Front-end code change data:
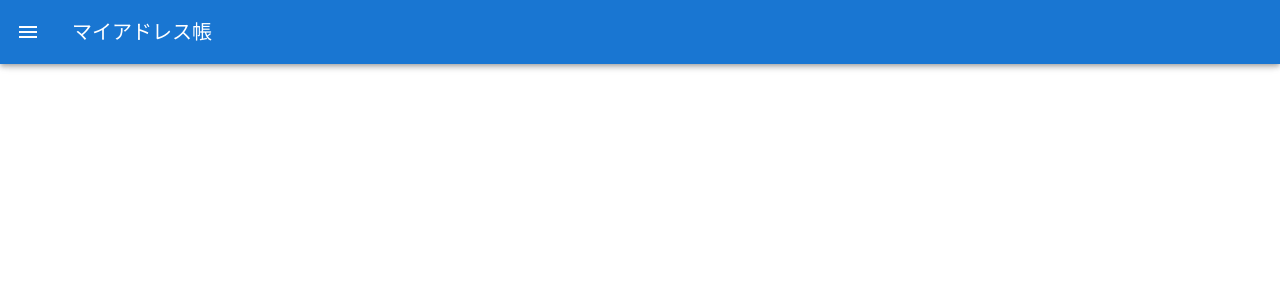
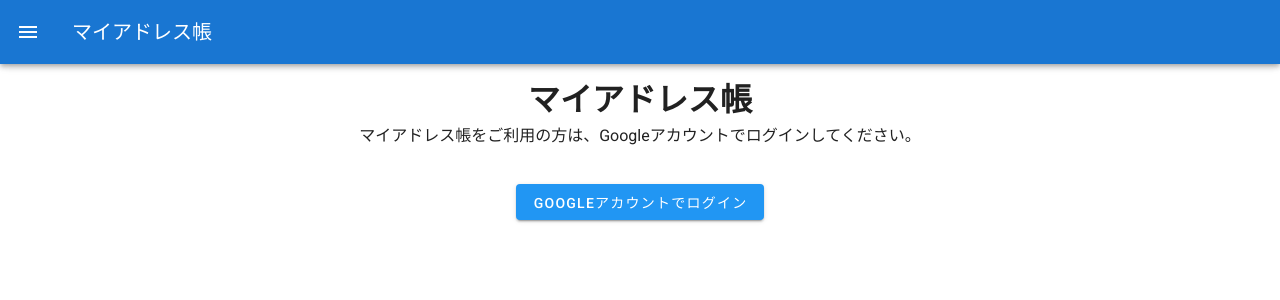
Before and after one commit to yuyaamano23/sample-app, a Vue app: page / in a window 1280 px wide. Shown: the top 300 px of the page. Built offline with nearby package versions, Linux system fonts and the light colour scheme.

Commit message:
firebaseでログイン機能を実装

```diff
--- a/package.json
+++ b/package.json
@@ -9,6 +9,7 @@
   },
   "dependencies": {
     "core-js": "^3.6.4",
+    "firebase": "^7.13.2",
     "vue": "^2.6.11",
     "vue-router": "^3.1.5",
     "vuetify": "^2.2.11",
--- a/src/main.js
+++ b/src/main.js
@@ -3,8 +3,25 @@ import App from './App.vue'
 import router from './router'
 import store from './store'
 import vuetify from './plugins/vuetify';
+import firebase from 'firebase';
+
 
 Vue.config.productionTip = false
+
+  // Your web app's Firebase configuration
+const firebaseConfig = {
+  apiKey: "AIzaSyAqPz7eoiu1vAkFMlRZF3jg5XqRMOiQthU",
+  authDomain: "my-address-pj-2b1cf.firebaseapp.com",
+  databaseURL: "https://my-address-pj-2b1cf.firebaseio.com",
+  projectId: "my-address-pj-2b1cf",
+  storageBucket: "my-address-pj-2b1cf.appspot.com",
+  messagingSenderId: "723460442851",
+  appId: "1:723460442851:web:262be850d7cf93d3d753d6",
+  measurementId: "G-QZCPTVBP1X"
+};
+// Initialize Firebase
+firebase.initializeApp(firebaseConfig);
+firebase.analytics();
 
 new Vue({
   router,
--- a/src/router/index.js
+++ b/src/router/index.js
@@ -2,6 +2,7 @@ import Vue from 'vue'
 import VueRouter from 'vue-router'
 import Home from '../views/Home.vue'
 import Addresses from '../views/Addresses.vue'
+import AddressForm from '../views/AddressForm.vue'
 
 Vue.use(VueRouter)
 
@@ -15,6 +16,11 @@ const routes = [
     path: '/addresses',
     name: 'addresses',
     component: Addresses
+  },
+  {
+    path: '/addresses/:address_id?/edit',
+    name: 'address_edit',
+    component: AddressForm
   },
   {
     path: '/about',
--- a/src/store/index.js
+++ b/src/store/index.js
@@ -1,20 +1,32 @@
 import Vue from 'vue'
 import Vuex from 'vuex'
+import firebase from 'firebase'
 
 Vue.use(Vuex)
 
 export default new Vuex.Store({
   state: {
-    drawer: false
+    drawer: false,
+    addresses: []
   },
   mutations: {
     toggleSideMenu (state) {
       state.drawer = !state.drawer
+    },
+    addAddress (state, address) {
+      state.addresses.push(address)
     }
   },
   actions: {
+    login () {
+      const google_auth_provider = new firebase.auth.GoogleAuthProvider()
+      firebase.auth().signInWithRedirect(google_auth_provider)
+    },
     toggleSideMenu ({ commit }) {
       commit('toggleSideMenu')
+    },
+    addAddress ({ commit }, address) {
+      commit('addAddress', address)
     }
   }
 })
--- a/src/views/Home.vue
+++ b/src/views/Home.vue
@@ -1,11 +1,23 @@
 <template>
-  <div class="home">
-  </div>
+  <v-container text-center justify-center>
+    <v-layout row wrap>
+      <v-flex xs12>
+        <h1>マイアドレス帳</h1>
+        <p>マイアドレス帳をご利用の方は、Googleアカウントでログインしてください。</p>
+      </v-flex>
+
+      <v-flex xs12 mt-5>
+        <v-btn color='info' @click="login">Googleアカウントでログイン</v-btn>
+      </v-flex>
+    </v-layout>
+  </v-container>
 </template>
 
 <script>
-// @ is an alias to /src
+import { mapActions } from 'vuex'
 export default {
-  name: 'home'
+  methods: {
+    ...mapActions(['login'])
+  }
 }
 </script>
```
Also changed, not shown: 1 other file (tests, documents, lock files or other folders).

What is needed>
Among the records, find each line where the word "VueRouter" occurs, and copy it.

Written response>
 import VueRouter from 'vue-router'
 Vue.use(VueRouter)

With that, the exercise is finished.